◆ **Source records**
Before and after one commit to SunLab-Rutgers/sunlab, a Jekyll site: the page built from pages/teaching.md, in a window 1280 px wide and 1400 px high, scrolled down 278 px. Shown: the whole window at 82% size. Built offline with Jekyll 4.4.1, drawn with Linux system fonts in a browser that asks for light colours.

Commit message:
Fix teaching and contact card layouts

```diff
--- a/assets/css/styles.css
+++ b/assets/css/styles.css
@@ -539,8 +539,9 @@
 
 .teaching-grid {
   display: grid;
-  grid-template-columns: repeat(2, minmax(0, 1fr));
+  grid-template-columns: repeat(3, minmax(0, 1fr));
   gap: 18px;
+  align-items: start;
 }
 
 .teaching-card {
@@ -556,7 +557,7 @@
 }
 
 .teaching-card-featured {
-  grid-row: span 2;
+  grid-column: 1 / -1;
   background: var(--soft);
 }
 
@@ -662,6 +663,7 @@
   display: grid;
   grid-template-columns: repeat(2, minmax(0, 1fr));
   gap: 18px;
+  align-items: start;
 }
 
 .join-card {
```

---

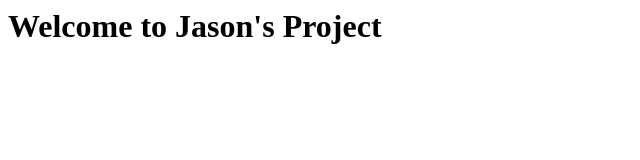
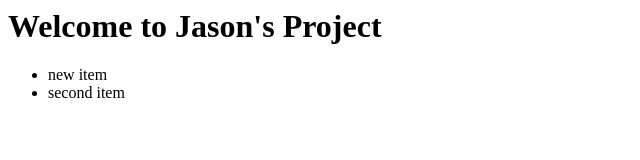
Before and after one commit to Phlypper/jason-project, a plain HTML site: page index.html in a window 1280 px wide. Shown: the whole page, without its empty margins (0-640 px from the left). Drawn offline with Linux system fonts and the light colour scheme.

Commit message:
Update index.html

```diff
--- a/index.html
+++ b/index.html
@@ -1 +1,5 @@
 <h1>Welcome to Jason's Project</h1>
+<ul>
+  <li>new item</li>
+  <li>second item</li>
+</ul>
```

◆ **Task details**
For every line in the data above that has the string "grid", return that line.

◆ **Response to this exercise**
 .teaching-grid {
   display: grid;
-  grid-template-columns: repeat(2, minmax(0, 1fr));
+  grid-template-columns: repeat(3, minmax(0, 1fr));
-  grid-row: span 2;
+  grid-column: 1 / -1;
   display: grid;
   grid-template-columns: repeat(2, minmax(0, 1fr));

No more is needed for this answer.